Task item:
Search the material for "display" and show all lines that contain it.

Information shown:
*** Begin section ***

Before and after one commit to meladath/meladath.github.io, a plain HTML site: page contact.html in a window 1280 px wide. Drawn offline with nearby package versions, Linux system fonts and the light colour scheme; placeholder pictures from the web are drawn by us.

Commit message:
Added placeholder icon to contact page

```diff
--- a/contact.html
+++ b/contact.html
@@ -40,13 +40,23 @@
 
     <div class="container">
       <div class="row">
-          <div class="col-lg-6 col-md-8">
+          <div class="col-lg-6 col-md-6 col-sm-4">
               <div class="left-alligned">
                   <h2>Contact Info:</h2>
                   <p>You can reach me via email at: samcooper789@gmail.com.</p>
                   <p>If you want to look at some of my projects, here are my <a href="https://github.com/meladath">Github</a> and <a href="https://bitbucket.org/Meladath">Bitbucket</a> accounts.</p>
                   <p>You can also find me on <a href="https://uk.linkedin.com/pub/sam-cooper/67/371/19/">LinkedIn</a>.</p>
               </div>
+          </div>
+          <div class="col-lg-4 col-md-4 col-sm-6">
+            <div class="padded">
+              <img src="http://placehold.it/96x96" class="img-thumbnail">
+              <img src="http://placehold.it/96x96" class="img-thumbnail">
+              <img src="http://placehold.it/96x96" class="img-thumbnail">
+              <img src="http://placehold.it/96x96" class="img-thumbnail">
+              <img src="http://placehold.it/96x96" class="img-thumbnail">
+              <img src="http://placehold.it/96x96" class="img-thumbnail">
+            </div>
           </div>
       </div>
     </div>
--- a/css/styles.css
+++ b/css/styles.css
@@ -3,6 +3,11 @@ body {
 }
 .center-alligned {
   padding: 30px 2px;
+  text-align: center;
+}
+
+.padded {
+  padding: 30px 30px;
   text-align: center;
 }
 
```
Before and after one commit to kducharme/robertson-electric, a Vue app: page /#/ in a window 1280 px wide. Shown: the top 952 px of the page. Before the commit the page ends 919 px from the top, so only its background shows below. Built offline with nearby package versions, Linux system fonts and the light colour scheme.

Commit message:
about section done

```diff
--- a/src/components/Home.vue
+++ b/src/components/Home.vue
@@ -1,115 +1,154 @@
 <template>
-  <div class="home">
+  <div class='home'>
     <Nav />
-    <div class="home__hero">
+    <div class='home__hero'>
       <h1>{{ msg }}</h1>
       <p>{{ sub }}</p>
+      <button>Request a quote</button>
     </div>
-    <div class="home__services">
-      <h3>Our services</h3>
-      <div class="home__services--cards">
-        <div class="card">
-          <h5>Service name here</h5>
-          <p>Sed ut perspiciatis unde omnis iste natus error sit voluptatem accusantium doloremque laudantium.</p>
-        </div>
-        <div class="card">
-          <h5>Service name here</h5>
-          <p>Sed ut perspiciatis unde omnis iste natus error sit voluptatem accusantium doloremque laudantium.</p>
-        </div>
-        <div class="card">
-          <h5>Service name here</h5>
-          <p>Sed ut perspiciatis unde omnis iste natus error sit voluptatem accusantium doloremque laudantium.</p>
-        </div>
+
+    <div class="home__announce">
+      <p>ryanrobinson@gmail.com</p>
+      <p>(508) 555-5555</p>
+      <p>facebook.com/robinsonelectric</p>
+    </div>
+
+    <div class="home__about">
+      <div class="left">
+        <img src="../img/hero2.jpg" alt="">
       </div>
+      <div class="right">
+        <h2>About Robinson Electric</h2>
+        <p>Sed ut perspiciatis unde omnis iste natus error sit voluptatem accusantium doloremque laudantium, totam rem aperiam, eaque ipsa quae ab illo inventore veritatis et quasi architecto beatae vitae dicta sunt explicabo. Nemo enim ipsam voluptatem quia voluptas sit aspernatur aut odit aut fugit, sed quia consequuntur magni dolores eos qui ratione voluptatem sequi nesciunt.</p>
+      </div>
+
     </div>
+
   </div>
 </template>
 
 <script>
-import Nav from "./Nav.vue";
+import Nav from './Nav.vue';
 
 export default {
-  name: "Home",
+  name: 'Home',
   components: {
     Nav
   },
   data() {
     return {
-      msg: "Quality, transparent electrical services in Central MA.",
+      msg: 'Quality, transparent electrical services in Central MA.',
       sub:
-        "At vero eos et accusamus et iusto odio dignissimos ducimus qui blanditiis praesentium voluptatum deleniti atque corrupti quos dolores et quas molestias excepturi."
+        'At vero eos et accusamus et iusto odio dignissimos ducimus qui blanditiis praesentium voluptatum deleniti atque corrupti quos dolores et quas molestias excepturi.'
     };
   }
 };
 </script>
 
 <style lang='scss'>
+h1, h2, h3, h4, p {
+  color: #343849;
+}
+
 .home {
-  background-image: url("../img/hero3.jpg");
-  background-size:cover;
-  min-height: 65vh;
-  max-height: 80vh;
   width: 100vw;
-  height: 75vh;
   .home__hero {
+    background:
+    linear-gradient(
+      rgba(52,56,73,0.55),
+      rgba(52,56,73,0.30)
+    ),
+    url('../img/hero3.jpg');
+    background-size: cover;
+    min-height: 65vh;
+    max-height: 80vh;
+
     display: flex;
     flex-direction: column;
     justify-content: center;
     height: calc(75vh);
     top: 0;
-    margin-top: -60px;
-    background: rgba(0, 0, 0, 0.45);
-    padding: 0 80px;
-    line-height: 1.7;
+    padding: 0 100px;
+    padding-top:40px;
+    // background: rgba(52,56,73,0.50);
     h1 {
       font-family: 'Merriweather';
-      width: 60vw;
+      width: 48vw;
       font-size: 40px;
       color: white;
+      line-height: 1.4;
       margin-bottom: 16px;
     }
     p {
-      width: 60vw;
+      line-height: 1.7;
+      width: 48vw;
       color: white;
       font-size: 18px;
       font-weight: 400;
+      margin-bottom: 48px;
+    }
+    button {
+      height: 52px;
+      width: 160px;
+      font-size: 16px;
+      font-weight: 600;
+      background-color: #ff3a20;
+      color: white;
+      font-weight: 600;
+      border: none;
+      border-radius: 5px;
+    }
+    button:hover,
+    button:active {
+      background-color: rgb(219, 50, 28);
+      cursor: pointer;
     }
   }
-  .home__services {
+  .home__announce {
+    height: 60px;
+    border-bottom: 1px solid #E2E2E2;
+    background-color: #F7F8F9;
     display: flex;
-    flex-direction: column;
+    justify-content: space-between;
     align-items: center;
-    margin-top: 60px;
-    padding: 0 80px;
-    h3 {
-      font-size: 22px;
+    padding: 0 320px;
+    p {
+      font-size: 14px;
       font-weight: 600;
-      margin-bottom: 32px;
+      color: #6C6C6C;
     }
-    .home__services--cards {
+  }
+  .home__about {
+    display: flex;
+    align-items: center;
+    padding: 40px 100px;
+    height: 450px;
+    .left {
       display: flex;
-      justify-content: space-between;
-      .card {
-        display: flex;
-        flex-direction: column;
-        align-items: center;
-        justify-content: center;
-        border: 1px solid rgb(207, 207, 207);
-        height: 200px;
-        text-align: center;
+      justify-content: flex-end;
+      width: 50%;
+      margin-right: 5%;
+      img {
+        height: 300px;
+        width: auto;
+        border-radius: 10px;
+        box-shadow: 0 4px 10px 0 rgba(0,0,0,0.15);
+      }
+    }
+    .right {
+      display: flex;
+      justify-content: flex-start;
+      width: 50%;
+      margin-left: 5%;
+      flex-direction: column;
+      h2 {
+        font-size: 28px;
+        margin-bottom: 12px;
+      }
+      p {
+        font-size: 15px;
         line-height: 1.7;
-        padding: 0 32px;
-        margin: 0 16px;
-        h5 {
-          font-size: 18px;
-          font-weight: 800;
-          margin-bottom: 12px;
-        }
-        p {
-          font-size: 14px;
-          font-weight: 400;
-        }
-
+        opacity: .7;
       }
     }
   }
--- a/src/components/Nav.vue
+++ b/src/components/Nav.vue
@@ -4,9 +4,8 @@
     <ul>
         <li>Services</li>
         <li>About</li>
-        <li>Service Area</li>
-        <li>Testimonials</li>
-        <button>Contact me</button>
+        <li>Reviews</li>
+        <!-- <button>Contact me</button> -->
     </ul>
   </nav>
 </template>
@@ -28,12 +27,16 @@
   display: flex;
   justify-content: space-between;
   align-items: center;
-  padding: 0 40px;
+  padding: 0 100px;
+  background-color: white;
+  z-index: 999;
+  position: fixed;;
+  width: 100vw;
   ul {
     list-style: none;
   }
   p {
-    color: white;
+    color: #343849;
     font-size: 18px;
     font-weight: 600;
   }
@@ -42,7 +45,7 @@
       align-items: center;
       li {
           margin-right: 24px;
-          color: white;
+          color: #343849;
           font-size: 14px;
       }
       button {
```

*** End section ***

Your response:
     display: flex;
     display: flex;
+    display: flex;
       display: flex;
-        display: flex;
+      display: flex;
   display: flex;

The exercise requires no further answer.